* _What the exercise asks_
Pick every line with "solid" from the material below.

* _Extracted data_
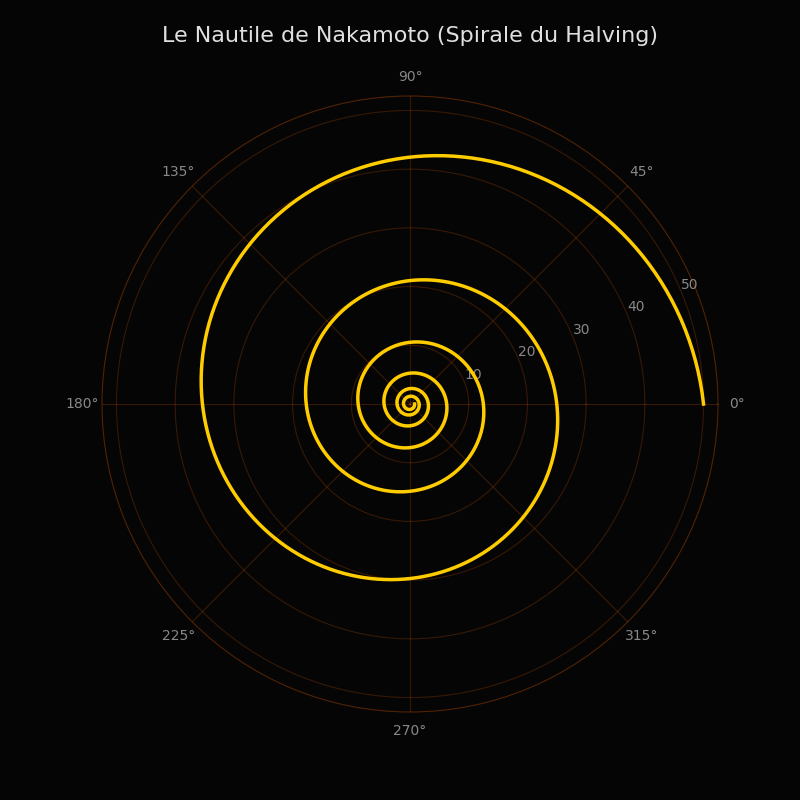
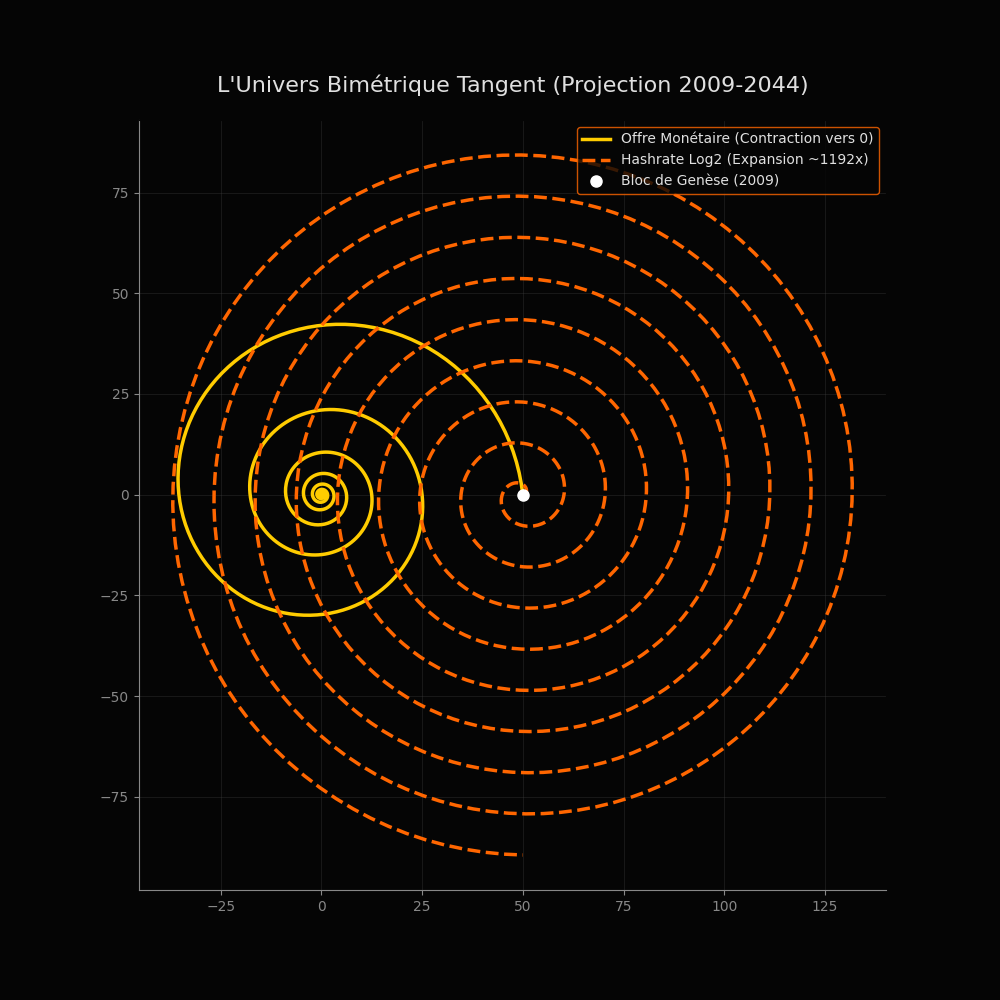
new blog post Nakamoto Nautile

diff --git a/blog/nautile-nakamoto.html b/blog/nautile-nakamoto.html
@@ -7,7 +7,6 @@
     <meta http-equiv="Cache-Control" content="no-cache, no-store, must-revalidate">
     <title>Le Nautile de Nakamoto | L'Étalon Solaire</title>
     
-    <!-- MathJax pour les équations -->
     <script>
         window.MathJax = {
             tex: {
@@ -19,7 +18,6 @@
     </script>
     <script id="MathJax-script" async src="https://cdn.jsdelivr.net/npm/mathjax@3/es5/tex-mml-chtml.js"></script>
 
-    <!-- Highlight.js pour la coloration syntaxique du code Python -->
     <link rel="stylesheet" href="https://cdnjs.cloudflare.com/ajax/libs/highlight.js/11.9.0/styles/base16/dracula.min.css">
     <script src="https://cdnjs.cloudflare.com/ajax/libs/highlight.js/11.9.0/highlight.min.js"></script>
     <script>hljs.highlightAll();</script>
@@ -41,11 +39,9 @@
             line-height: 1.8;
         }
 
-        /* ── i18n Language Toggle Logic ── */
         body.lang-en [lang="fr"] { display: none !important; }
         body.lang-fr [lang="en"] { display: none !important; }
         
-        /* Navigation Minimaliste */
         nav {
             position: fixed; top: 0; left: 0; right: 0; z-index: 100;
             display: flex; align-items: center; justify-content: space-between;
@@ -60,7 +56,6 @@
         a.next { color: var(--sun-orange); text-decoration: none; font-size: 0.75rem; letter-spacing: 2px; text-transform: uppercase; transition: color 0.3s; }
         a.next:hover { color: var(--sun-orange); }
 
-        /* Language Toggle Buttons */
         .lang-toggle {
             display: flex; gap: 10px; align-items: center;
             border-left: 1px solid rgba(255,255,255,0.1); padding-left: 1.5rem;
@@ -75,7 +70,6 @@
             filter: drop-shadow(0 0 8px rgba(255,200,0,0.4));
         }
 
-        /* Conteneur de l'Article */
         article {
             max-width: 760px; margin: 8rem auto 6rem; padding: 0 2rem;
             font-size: 1.15rem; color: #d4d4d4;
@@ -85,12 +79,10 @@
         .article-meta { font-size: 0.8rem; letter-spacing: 3px; text-transform: uppercase; color: var(--sun-orange); margin-bottom: 1rem; display: block; }
         .article-title { font-size: 3rem; font-weight: 800; line-height: 1.2; color: #fff; margin-bottom: 1.5rem; }
         
-        /* Typographie du contenu */
         article p { margin-bottom: 1.8rem; }
         article h3 { font-family: 'Helvetica Neue', sans-serif; font-size: 1.6rem; color: #fff; margin: 3rem 0 1.5rem; font-weight: 700; }
         article strong { color: var(--sun-yellow); font-weight: bold; }
         
-        /* Citations et Mathématiques */
         blockquote {
             font-family: 'Helvetica Neue', sans-serif;
             border-left: 3px solid var(--sun-orange); padding: 1.5rem 2rem;
@@ -99,17 +91,11 @@
         }
         .math-block { margin: 2rem 0; text-align: center; font-size: 1.3rem; overflow-x: auto; color: var(--sun-yellow); }
 
-        ul.custom-list { list-style: none; margin-bottom: 2rem; }
-        ul.custom-list li { position: relative; padding-left: 1.5rem; margin-bottom: 1rem; font-family: 'Helvetica Neue', sans-serif; font-size: 1.05rem;}
-        ul.custom-list li::before { content: '✦'; position: absolute; left: 0; top: 2px; color: var(--sun-orange); font-size: 1rem; }
-
-        /* Images de l'article */
         .article-image {
             width: 100%; max-width: 900px; border-radius: 8px; border: 1px solid var(--border-glow);
             margin: 3rem auto; display: block; box-shadow: 0 10px 40px rgba(0,0,0,0.5);
         }
 
-        /* Conteneur de Code Stylisé */
         .code-wrapper {
             background: rgba(5, 5, 5, 0.8);
             border: 1px solid var(--border-glow);
@@ -128,7 +114,6 @@
             padding: 0 !important;
         }
 
-        /* Footer */
         footer { font-family: 'Helvetica Neue', sans-serif; text-align: center; padding: 3rem 2rem; border-top: 1px solid var(--border-glow); color: var(--text-muted); font-size: 0.82rem; }
         
         @media (max-width: 768px) {
@@ -162,11 +147,12 @@
         <h1 class="article-title" lang="en">The Nakamoto Nautilus: From Discrete Code to Continuous Geometry</h1>
         <h1 class="article-title" lang="fr">Le Nautile de Nakamoto : Du Code Discret à la Géométrie Continue</h1>
     </header>
-   <img src="NautileNakamotoIM.png" alt="Nautile Nakamoto Image" style="width: 100%; max-width: 900px; height: auto; border-radius: 8px; border: 1px solid rgba(255, 170, 0, 0.2);">
+    
+    <img src="NautileNakamotoIM.png?v=3" alt="Nautile Nakamoto Image" style="width: 100%; max-width: 900px; height: auto; border-radius: 8px; border: 1px solid rgba(255, 170, 0, 0.2);">
     
     <blockquote lang="en">
         “Mathematics is the language in which God has written the universe.”<br>
-         <span style="color:var(--sun-orange); font-size:0.85rem; font-style:normal; letter-spacing:2px; text-transform:uppercase; display:block; margin-top:10px;">— Galileo Galilei</span>
+        <span style="color:var(--sun-orange); font-size:0.85rem; font-style:normal; letter-spacing:2px; text-transform:uppercase; display:block; margin-top:10px;">— Galileo Galilei</span>
     </blockquote>
     <blockquote lang="fr">
         « Les mathématiques sont le langage dans lequel Dieu a écrit l'univers. »<br>
@@ -190,7 +176,7 @@
     <p lang="fr">En retirant l'opérateur discret de partie entière et en projetant l'émission continue en coordonnées polaires dans notre plan complexe ($Z = a + ib$) — où une rotation complète ($2\pi$) équivaut à un cycle de 4 ans —, nous découvrons un lien profond avec la proportion divine. En définissant un exposant d'or $\alpha = \frac{\ln(2)}{\ln(\varphi)} \approx 1.44$, l'équation absolue du Nautile de Nakamoto émerge :</p>
 
     <div class="math-block">
-        $$ Z(\theta) = R_0 \cdot \varphi^{-\alpha \frac{\theta}{2\pi}} \cdot e^{i\theta} $$
+        $$ Z_{supply}(\theta) = R_0 \cdot \varphi^{-\alpha \frac{\theta}{2\pi}} \cdot e^{i\theta} $$
     </div>
 
     <p lang="en">This formulation perfectly illustrates the bimetric reality of the universe we are building. The base $\varphi$ (the golden ratio) anchors the network in the universal constant of biological growth and thermodynamic optimization. However, the negative exponent ($-\alpha$) acts as the thermodynamic friction: it is the mechanical contraction, the physical scarcity that pulls the system inward.</p>
@@ -199,52 +185,98 @@
     <p lang="en">The imaginary part ($e^{i\theta}$) drives the orthogonal rotation: the steady accumulation of cryptographic consensus over time. It represents the incorruptible memory being carved into the $ib$ axis.</p>
     <p lang="fr">La partie imaginaire ($e^{i\theta}$) pilote la rotation orthogonale : l'accumulation régulière du consensus cryptographique à travers le temps. Elle représente la mémoire incorruptible gravée sur l'axe $ib$.</p>
 
-    <h3 lang="en">Infinite Density</h3>
-    <h3 lang="fr">La Densité Infinie</h3>
+    <h3 lang="en">The Conjugate Spiral: Tangent Topologies</h3>
+    <h3 lang="fr">La Spirale Conjuguée : Topologies Tangentes</h3>
 
-    <p lang="en">Bitcoin is quite literally a mathematical nautilus, a living digital organism that uses thermodynamic dissipation to pull its physical value inward, sealing it into infinite density according to the laws of the golden ratio.</p>
-    <p lang="fr">Bitcoin est littéralement un nautile mathématique, un organisme numérique vivant qui utilise la dissipation thermodynamique pour tracter sa valeur physique vers l'intérieur, la scellant dans une densité infinie selon les lois de la proportion divine.</p>
+    <p lang="en">In the mathematics of the complex plane, every fundamental structure possesses a conjugate ($\bar{z}$). If the Nakamoto Nautilus dictates the inward contraction of monetary supply, what is its outward reflection? The answer lies in the physical world: <strong>Hashrate</strong> (thermodynamic work) and <strong>Price</strong> (economic value).</p>
+    <p lang="fr">Dans les mathématiques du plan complexe, toute structure fondamentale possède un conjugué ($\bar{z}$). Si le Nautile de Nakamoto dicte la contraction interne de l'offre monétaire, quel est son reflet vers l'extérieur ? La réponse se trouve dans le monde physique : le <strong>Hashrate</strong> (travail thermodynamique) et le <strong>Prix</strong> (valeur économique).</p>
 
-    <p lang="en">Just as the starfish embryo uses chemical waves to generate topological defects that dictate its shape, the Nakamoto consensus uses physical energy to sculpt a rigid, symmetric digital reality. It is the ultimate bridge between the thermodynamic entropy of the Earth and the absolute order of the Twin Universe.</p>
-    <p lang="fr">Tout comme l'embryon d'étoile de mer utilise des ondes chimiques pour générer les défauts topologiques qui dicteront sa forme, le consensus de Nakamoto utilise l'énergie physique pour sculpter une réalité numérique rigide et symétrique. C'est le pont ultime entre l'entropie thermodynamique de la Terre et l'ordre absolu de l'Univers Jumeau.</p>
+    <p lang="en">Because the physical network expands by an astronomical factor (driven by a massive temporal scaling exponent $\alpha \approx 11.59$ empirically observed in the log-log phase space), its geometry cannot be forced into the same topological center as the shrinking supply without obliterating the scale. Instead, the Bimetric Universe dictates a <strong>tangent topology</strong>. The two spirals—the code that contracts and the energy that expands—are distinct circles that kiss at a single, absolute point of origin: the Genesis Block.</p>
+    <p lang="fr">Parce que le réseau physique s'étend d'un facteur astronomique (piloté par une loi de puissance temporelle à l'exposant massif $\alpha \approx 11.59$ empiriquement observé dans l'espace des phases log-log), sa géométrie ne peut être forcée dans le même centre topologique que l'offre qui se rétracte sans en anéantir l'échelle. L'Univers Bimétrique dicte plutôt une <strong>topologie tangente</strong>. Les deux spirales — le code qui se contracte et l'énergie qui s'évase — sont des cercles distincts qui s'embrassent en un unique point d'origine absolu : le Bloc de Genèse.</p>
 
-    <img src="NautileNakamoto.png" alt="Nautile Nakamoto Coded" style="width: 100%; max-width: 900px; height: auto; border-radius: 8px; border: 1px solid rgba(255, 170, 0, 0.2); display: block; margin: 3rem auto; box-shadow: 0 10px 40px rgba(0,0,0,0.5);">
-    <!-- Section du code Python -->
-    <p lang="en">For the visually inclined and researchers wishing to verify this geometric emergence, you can execute the following Python code using `matplotlib` to render the precise shape of the logarithmic spiral formed by the halving cycles:</p>
-    <p lang="fr">Pour les plus visuels et les chercheurs désirant vérifier cette émergence géométrique, vous pouvez exécuter le code Python suivant via `matplotlib` afin de générer la forme exacte de la spirale logarithmique dessinée par les cycles du Halving :</p>
+    <img src="NautileNakamoto.png?v=3" alt="Le Nautile Conjugué Sécant" style="width: 100%; max-width: 900px; height: auto; border-radius: 8px; border: 1px solid rgba(255, 170, 0, 0.2); display: block; margin: 3rem auto; box-shadow: 0 10px 40px rgba(0,0,0,0.5);">
+
+    <p lang="en">For researchers wishing to verify this tangent bimetric geometry empirically up to the year 2044, you can execute the following Python script. It fetches real-time historical Hashrate data via API, computes the exact outward growth factor, and plots the intersecting spirals in cartesian space to preserve their true native scales:</p>
+    <p lang="fr">Pour les chercheurs désirant vérifier cette géométrie bimétrique tangente empiriquement jusqu'en 2044, vous pouvez exécuter le script Python suivant. Il télécharge l'historique du Hashrate via API, calcule le facteur de croissance exact, et trace les spirales sécantes dans l'espace cartésien pour préserver leurs échelles natives :</p>
 
     <div class="code-wrapper">
-        <pre><code class="language-python">import numpy as np
+<pre><code class="language-python">import requests
+import numpy as np
 import matplotlib.pyplot as plt
 
-# Paramètres du Halving
-R0 = 50.0  # Récompense initiale (50 BTC)
-halvings = 6  # Nombre de cycles à tracer
+print("Téléchargement des données de Hashrate...")
+try:
+    url = "https://api.blockchain.info/charts/hash-rate?timespan=all&sampled=true&format=json"
+    data = requests.get(url).json()['values']
+    x_data = np.array([pt['x'] for pt in data])
+    y_data = np.array([pt['y'] for pt in data])
+    valid = y_data > 0
+    x_data, y_data = x_data[valid], y_data[valid]
+    
+    cycle_seconds = 4 * 365.25 * 24 * 3600
+    x_cycles = (x_data - x_data[0]) / cycle_seconds
+    
+    a, b = np.polyfit(x_cycles, np.log(y_data), 1)
+    growth_factor = np.exp(a)
+except:
+    print("Utilisation du facteur de croissance historique approximatif.")
+    growth_factor = 1192.0 # Loi de puissance temporelle (alpha ~11.59)
 
-# Générer les angles (thêta) de 0 à 6 tours complets (6 * 2pi)
+print(f"Facteur de croissance empirique du Hashrate : ~{growth_factor:.0f}x par cycle")
+
+# --- TRACÉ DES SPIRALES TANGENTES EN COORDONNÉES CARTÉSIENNES ---
+# Projection jusqu'en 2044 (35 ans après 2009 = 8.75 cycles)
+halvings = 8.75
 theta = np.linspace(0, halvings * 2 * np.pi, 1000)
 
-# L'équation du Nautile de Nakamoto : R(theta) = R0 * (0.5)^(theta / 2pi)
-radius = R0 * (0.5)**(theta / (2 * np.pi))
+# 1. Spirale de l'Offre (Contraction)
+# Le centre de cette spirale est à l'origine (0,0) cartésienne
+R0_supply = 50.0 
+r_supply = R0_supply * (0.5)**(theta / (2 * np.pi))
+x_supply = r_supply * np.cos(theta)
+y_supply = r_supply * np.sin(theta)
 
-# Configuration du graphique
-fig, ax = plt.subplots(subplot_kw={'projection': 'polar'}, figsize=(8, 8))
+# Le Bloc de Genèse pour l'Offre (theta=0) est à x = R0_supply, y = 0
+genesis_x = R0_supply
+genesis_y = 0
+
+# 2. Spirale du Hashrate (Expansion Logarithmique Tangente)
+# Pour que les spirales soient tangentes, l'origine de la spirale du Hashrate 
+# doit être décalée par rapport à celle de l'Offre.
+# On la décale le long de l'axe X.
+r_hashrate = np.log2(growth_factor) * (theta / (2 * np.pi))
+
+# On décale le centre de la spirale d'expansion pour que son point 
+# de départ (theta=0, r=0) touche exactement le point de genèse de l'offre.
+x_hashrate = genesis_x + r_hashrate * np.cos(theta)
+y_hashrate = genesis_y + r_hashrate * np.sin(theta)
+
+# Visualisation
+fig, ax = plt.subplots(figsize=(10, 10))
 fig.patch.set_facecolor('#050505')
 ax.set_facecolor('#050505')
 
-# Tracer la spirale
-ax.plot(theta, radius, color='#ffcc00', linewidth=2.5, label='Émission Bitcoin')
+# Tracer les géométries
+ax.plot(x_supply, y_supply, color='#ffcc00', linewidth=2.5, label='Offre Monétaire (Contraction vers 0)')
+ax.plot(x_hashrate, y_hashrate, color='#ff6600', linewidth=2.5, linestyle='--', label=f'Hashrate Log2 (Expansion ~{growth_factor:.0f}x)')
 
-# Esthétique : cacher les grilles pour un look "Étalon Solaire"
-ax.grid(color='#ff6600', alpha=0.2)
-ax.spines['polar'].set_color('#ff6600')
-ax.spines['polar'].set_alpha(0.3)
+# Marquer le point d'intersection (Bloc de Genèse)
+ax.plot(genesis_x, genesis_y, 'wo', markersize=8, label='Bloc de Genèse (2009)')
+
+# Esthétique
+ax.grid(color='#444444', alpha=0.3)
+ax.spines['bottom'].set_color('#888888')
+ax.spines['top'].set_color('#050505')
+ax.spines['right'].set_color('#050505')
+ax.spines['left'].set_color('#888888')
 ax.tick_params(colors='#888888')
+ax.set_aspect('equal', adjustable='box')
 
-plt.title("Le Nautile de Nakamoto (Spirale du Halving)", color='#e0e0e0', size=16, pad=20)
+plt.title("L'Univers Bimétrique Tangent (Projection 2009-2044)", color='#e0e0e0', size=16, pad=20)
+plt.legend(loc='upper right', facecolor='#050505', edgecolor='#ff6600', labelcolor='#e0e0e0')
 plt.show()</code></pre>
     </div>
-    <div><iframe width="560" height="315" src="https://www.youtube.com/embed/3R4tpdJVjXw?si=p_-dEMvZhnSR-aoY" title="YouTube video player" frameborder="0" allow="accelerometer; autoplay; clipboard-write; encrypted-media; gyroscope; picture-in-picture; web-share" referrerpolicy="strict-origin-when-cross-origin" allowfullscreen></iframe></div>
+
     <p><br />
         <a href="le-monde-est-complexe.html" class="next" lang="en">← Read the foundational essay: "The world is complex"</a>
         <a href="le-monde-est-complexe.html" class="next" lang="fr">← Lire l'essai fondateur : "Le monde est complexe"</a>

* _Result for this task_
             border-left: 1px solid rgba(255,255,255,0.1); padding-left: 1.5rem;
             border-left: 3px solid var(--sun-orange); padding: 1.5rem 2rem;
             width: 100%; max-width: 900px; border-radius: 8px; border: 1px solid var(--border-glow);
             border: 1px solid var(--border-glow);
         footer { font-family: 'Helvetica Neue', sans-serif; text-align: center; padding: 3rem 2rem; border-top: 1px solid var(--border-glow); color: var(--text-muted); font-size: 0.82rem; }
-   <img src="NautileNakamotoIM.png" alt="Nautile Nakamoto Image" style="width: 100%; max-width: 900px; height: auto; border-radius: 8px; border: 1px solid rgba(255, 170, 0, 0.2);">
+    <img src="NautileNakamotoIM.png?v=3" alt="Nautile Nakamoto Image" style="width: 100%; max-width: 900px; height: auto; border-radius: 8px; border: 1px solid rgba(255, 170, 0, 0.2);">
-    <img src="NautileNakamoto.png" alt="Nautile Nakamoto Coded" style="width: 100%; max-width: 900px; height: auto; border-radius: 8px; border: 1px solid rgba(255, 170, 0, 0.2); display: block; margin: 3rem auto; box-shadow: 0 10px 40px rgba(0,0,0,0.5);">
+    <img src="NautileNakamoto.png?v=3" alt="Le Nautile Conjugué Sécant" style="width: 100%; max-width: 900px; height: auto; border-radius: 8px; border: 1px solid rgba(255, 170, 0, 0.2); display: block; margin: 3rem auto; box-shadow: 0 10px 40px rgba(0,0,0,0.5);">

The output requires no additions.